The audience for English-speaking media in the Latin American country is on the increase, opening up new opportunities for media owners, both here and abroad, who are targeting English speakers.
There are 1.7 million Americans living full- or part-time in Mexico, according to data from the Association for American Residents Overseas. The Mexico City consulate says there are between three and seven million Americans in Mexico every day. What's more, ten million Americans are expected to move to Mexico over the course of the next ten to 15 years, most of whom will be looking for a place to rent or buy, and live out their retirement comfortably - and they'll be bringing dollars with them.
There are already a number of smaller, state-based publications in the country such as the Guadalajara Reporter and the Oaxaca Times that serve English speakers in those regions. A number of international English-language titles operate in Mexico such as The New York Times and the international edition of the Miami Herald. But the only English-language newspaper Mexico could really call its own was The News, which was launched in 1950, but closed down four years ago. That The News relaunched last month is testament to how this media market is starting to heat up. The newspaper is a daily, tabloid-sized publication, initially distributed just in Mexico City, but with plans to spread into the regions following its relaunch.
"I'm going to be the Carlsberg of newspapers," the chief executive of The News, John Moody, says.
The reaction from advertisers has been better than he expected. He says: "Everyone's very excited. There's no-one like us. The average income of my readers is higher than the average income of other newspaper readers in Mexico."
The only other English-language title in the market - the free monthly magazine Inside Mexico - was launched last year by Aran and Margot Shetterly, who are both from "north of the border".
"We wanted to put ourselves in this position, because when you come to a new county to live, you want to know how to set up your life. We can put ourselves in the place people look towards to figure that out," Aran Shetterly, the chief executive of Inside Mexico, says.
Inside Mexico distributes 60,000 copies each month around Mexico, and aims to push this distribution to 75,000 paper and 75,000 online by 2008. It has 20,000 subscribers to its e-mail newsletter, and focuses more on features than hard news.
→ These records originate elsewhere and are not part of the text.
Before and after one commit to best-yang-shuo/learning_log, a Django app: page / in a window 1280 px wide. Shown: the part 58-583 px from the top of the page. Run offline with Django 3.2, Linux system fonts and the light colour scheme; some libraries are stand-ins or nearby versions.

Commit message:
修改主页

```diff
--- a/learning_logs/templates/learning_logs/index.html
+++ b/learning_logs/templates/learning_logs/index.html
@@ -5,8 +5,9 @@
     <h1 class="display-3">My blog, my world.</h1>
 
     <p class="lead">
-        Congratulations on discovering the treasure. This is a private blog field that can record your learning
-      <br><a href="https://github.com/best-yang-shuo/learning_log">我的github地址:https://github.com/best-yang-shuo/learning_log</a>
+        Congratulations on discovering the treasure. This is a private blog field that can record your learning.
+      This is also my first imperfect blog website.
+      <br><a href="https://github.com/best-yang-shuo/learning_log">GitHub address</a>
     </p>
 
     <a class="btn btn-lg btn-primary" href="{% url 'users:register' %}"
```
The basic, but functional, website currently gets more downloads of the magazine in Canada and the US than are distributed in Mexico.
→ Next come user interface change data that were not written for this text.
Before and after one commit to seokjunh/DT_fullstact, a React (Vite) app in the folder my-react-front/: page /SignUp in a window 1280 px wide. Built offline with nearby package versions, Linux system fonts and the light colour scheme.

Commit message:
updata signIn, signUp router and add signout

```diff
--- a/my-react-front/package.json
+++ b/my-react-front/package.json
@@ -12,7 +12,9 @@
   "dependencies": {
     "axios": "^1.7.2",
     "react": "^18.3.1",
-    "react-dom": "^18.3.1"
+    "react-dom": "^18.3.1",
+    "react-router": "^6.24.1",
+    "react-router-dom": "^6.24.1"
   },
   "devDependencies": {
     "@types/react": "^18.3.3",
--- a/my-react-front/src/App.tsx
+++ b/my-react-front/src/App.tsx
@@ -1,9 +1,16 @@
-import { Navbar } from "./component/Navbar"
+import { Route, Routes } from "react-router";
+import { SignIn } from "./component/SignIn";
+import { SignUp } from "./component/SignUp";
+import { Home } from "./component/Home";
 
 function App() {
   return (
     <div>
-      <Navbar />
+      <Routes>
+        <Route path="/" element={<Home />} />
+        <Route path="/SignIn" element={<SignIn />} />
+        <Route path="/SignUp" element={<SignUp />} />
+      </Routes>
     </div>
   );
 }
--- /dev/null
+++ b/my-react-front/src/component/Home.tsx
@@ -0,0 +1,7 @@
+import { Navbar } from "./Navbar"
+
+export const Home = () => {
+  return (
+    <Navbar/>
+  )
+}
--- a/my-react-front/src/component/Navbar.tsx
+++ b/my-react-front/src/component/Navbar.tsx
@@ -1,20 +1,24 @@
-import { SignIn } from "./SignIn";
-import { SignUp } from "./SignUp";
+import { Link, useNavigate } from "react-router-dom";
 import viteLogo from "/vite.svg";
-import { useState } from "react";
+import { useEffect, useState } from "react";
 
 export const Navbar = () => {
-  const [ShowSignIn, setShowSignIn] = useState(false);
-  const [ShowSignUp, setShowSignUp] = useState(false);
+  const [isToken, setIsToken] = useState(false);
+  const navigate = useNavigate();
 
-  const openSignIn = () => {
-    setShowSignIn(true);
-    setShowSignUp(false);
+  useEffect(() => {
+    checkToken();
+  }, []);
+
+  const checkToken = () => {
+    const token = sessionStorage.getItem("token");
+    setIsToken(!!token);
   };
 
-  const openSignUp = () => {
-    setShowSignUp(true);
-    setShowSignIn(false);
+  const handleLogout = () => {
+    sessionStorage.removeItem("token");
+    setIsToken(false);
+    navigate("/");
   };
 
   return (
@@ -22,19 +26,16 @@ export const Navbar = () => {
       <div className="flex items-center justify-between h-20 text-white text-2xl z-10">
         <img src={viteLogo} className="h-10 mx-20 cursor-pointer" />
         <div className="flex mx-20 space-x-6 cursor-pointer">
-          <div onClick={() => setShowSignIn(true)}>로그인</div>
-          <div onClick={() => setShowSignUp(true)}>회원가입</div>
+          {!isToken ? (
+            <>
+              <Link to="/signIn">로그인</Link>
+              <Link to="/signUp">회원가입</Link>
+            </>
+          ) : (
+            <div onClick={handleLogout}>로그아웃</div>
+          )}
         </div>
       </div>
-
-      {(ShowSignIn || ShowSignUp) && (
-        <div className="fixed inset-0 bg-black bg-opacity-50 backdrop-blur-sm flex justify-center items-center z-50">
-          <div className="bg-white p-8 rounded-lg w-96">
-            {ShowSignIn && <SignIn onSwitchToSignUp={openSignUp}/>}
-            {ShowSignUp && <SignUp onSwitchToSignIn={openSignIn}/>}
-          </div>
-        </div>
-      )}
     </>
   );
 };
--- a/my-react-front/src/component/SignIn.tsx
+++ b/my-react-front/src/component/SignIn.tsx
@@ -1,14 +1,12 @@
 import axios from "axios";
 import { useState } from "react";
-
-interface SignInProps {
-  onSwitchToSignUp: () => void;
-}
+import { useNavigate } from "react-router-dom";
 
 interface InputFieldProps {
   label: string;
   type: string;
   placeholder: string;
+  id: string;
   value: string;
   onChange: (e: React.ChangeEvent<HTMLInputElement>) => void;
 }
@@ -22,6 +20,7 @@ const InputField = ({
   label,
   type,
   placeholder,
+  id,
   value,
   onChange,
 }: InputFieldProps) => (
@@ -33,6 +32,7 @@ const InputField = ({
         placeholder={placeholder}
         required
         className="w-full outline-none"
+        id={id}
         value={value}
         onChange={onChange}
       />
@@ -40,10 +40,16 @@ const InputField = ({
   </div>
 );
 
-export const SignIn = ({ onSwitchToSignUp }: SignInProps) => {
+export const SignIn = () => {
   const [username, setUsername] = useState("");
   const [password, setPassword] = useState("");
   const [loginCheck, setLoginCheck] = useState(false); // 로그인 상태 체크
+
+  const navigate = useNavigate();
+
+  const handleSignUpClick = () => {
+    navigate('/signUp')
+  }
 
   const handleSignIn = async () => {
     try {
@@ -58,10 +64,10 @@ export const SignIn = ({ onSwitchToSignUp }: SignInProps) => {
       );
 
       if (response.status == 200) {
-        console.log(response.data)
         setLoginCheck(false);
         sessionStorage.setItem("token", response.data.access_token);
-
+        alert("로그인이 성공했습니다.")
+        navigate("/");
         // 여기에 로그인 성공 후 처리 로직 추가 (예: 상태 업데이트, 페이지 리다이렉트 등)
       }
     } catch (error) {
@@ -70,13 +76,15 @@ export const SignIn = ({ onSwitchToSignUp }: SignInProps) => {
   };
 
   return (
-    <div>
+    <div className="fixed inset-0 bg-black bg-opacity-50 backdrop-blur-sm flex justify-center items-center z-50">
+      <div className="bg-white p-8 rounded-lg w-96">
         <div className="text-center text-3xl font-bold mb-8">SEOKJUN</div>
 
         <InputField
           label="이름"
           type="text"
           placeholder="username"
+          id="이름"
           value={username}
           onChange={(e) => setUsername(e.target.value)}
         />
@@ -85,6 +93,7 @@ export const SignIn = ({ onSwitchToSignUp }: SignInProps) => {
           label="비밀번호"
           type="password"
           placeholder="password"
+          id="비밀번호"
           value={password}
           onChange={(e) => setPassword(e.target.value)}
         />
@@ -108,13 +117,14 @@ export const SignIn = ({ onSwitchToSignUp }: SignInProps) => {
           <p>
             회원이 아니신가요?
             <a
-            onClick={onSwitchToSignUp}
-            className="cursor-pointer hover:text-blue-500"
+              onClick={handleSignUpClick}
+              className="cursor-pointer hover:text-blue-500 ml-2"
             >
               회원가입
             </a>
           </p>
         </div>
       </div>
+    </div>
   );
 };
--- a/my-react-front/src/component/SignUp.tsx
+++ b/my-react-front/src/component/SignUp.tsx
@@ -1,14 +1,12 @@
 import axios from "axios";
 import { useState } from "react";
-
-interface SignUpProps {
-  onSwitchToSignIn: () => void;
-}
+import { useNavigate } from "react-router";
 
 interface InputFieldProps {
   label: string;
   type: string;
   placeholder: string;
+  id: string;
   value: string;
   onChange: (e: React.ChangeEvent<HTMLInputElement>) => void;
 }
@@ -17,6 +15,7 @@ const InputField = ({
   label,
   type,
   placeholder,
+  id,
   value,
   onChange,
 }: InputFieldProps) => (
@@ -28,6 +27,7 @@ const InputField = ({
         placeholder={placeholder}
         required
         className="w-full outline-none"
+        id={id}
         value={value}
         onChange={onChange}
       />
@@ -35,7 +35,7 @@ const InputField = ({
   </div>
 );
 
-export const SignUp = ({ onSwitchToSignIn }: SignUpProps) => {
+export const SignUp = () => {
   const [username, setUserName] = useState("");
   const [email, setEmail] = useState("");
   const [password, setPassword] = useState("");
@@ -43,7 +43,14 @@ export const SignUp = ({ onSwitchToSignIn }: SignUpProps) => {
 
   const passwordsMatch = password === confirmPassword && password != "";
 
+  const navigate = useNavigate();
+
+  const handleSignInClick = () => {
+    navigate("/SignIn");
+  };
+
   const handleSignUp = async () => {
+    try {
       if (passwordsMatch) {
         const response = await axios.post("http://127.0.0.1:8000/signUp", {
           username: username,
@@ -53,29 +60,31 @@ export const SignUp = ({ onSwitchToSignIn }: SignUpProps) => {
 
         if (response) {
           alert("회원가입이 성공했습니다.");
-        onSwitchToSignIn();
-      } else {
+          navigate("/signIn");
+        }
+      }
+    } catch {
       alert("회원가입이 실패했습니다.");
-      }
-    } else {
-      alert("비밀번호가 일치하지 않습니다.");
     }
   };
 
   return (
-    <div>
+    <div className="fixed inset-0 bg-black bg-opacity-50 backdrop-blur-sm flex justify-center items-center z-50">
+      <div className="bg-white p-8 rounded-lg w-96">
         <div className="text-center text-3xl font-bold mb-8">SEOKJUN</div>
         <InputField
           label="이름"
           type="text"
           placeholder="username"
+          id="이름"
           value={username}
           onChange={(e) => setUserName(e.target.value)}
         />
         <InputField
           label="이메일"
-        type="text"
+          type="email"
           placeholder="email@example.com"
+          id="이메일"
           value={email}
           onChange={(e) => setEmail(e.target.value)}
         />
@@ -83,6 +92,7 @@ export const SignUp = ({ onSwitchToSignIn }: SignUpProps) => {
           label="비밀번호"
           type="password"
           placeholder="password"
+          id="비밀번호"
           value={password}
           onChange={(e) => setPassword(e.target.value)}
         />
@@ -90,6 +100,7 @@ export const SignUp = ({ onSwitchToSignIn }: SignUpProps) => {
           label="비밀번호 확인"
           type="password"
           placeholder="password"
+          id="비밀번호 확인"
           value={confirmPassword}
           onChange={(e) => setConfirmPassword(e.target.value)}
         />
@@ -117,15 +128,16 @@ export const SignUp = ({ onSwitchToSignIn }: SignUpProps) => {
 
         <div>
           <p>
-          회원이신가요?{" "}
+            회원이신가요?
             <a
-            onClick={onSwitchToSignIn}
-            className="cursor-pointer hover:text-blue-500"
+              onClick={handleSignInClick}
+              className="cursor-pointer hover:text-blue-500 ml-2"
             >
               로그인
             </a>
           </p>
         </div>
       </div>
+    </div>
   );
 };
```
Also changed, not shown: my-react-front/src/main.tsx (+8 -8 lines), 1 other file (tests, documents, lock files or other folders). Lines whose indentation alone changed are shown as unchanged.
"Our audience isn't just the people here - they're anyone who speaks English and has an interest in Mexico," Aran Shetterly says.
Initially, the concept was hard to sell to advertisers, the Shetterlys say, but there has been a sea-change in attitude over the past couple of months as the magazine has become more established, and as other parts of the market have started to create products aimed specifically at foreigners.
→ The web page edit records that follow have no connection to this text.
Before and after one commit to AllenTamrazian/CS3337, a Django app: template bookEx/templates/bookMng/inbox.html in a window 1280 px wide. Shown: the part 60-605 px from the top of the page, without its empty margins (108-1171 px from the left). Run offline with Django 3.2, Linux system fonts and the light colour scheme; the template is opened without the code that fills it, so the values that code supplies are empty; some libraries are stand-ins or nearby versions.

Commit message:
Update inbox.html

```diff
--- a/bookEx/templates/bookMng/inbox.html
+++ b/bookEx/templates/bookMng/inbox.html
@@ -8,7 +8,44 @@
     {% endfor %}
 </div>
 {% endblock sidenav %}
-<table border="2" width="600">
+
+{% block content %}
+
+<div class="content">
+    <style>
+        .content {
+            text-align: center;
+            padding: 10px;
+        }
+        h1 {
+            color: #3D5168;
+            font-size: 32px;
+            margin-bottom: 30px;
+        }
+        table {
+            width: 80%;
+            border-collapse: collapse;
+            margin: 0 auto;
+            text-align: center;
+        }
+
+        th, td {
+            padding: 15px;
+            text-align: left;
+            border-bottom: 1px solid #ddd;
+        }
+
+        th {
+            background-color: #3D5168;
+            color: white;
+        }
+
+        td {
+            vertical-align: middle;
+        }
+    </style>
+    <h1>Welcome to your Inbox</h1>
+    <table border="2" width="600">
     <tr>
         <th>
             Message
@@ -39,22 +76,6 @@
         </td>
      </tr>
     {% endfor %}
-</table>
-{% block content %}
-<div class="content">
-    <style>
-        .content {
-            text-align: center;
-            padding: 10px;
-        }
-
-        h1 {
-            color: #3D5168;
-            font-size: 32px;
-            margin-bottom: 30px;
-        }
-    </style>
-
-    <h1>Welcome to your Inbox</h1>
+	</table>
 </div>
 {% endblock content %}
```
Bancomer, for example, a leading banking brand, has recently signed an ad deal with Inside Mexico to push its new financial services products aimed at English speakers who are living in Mexico.
Monica Balbontin Aguirre, the general manager of the preferred customers unit at Bancomer, says the English-speaking market isn't well-served, but is getting started.
She says: "We know that Mexico is one of the favoured places for 'baby boomers' to retire to, so explosive growth is expected. Inside Mexico is focused on only what is of interest to foreigners living in Mexico. It goes directly to our target market."
Greg Ritchie, the head of sales for the radio station Grupo Acir, believes the market is just coming out of a learning phase, and that Mexico's agencies are still more preoccupied and concerned with the bigger markets and volume.
"It's a niche market in terms of numbers, but in terms of economic power, it's huge," Ritchie says.
The relaunch of The News into the market is being welcomed by the founders of Inside Mexico.
"It's a good thing when a new competitor comes in, everyone sells more. I hope The News sticks around for a long time, and that it is successful," Margot Shetterly says.
The relaunch of The News will put another paper title in people's hands, but it will be a while before its website launches, although its online presence is ambitious. "It has to be richer than a newspaper to attract viewers - it's going to have things the printed version doesn't have, such as an online community and readers' blogs, where people can post things," Moody reveals, while refusing to be drawn on a launch date for the site.
Until such time as the site goes live, the gap that exists online for an English-language news and community website is glaring.
Inside Mexico's website is functional but modest, and just allows users to download PDF copies of the magazine.
Given the level of web literacy possessed by their target audience, a delay in building a sturdy online presence could be costly for both titles. Will those editorial brands fill the gap themselves, or will a spunky newcomer beat them to it?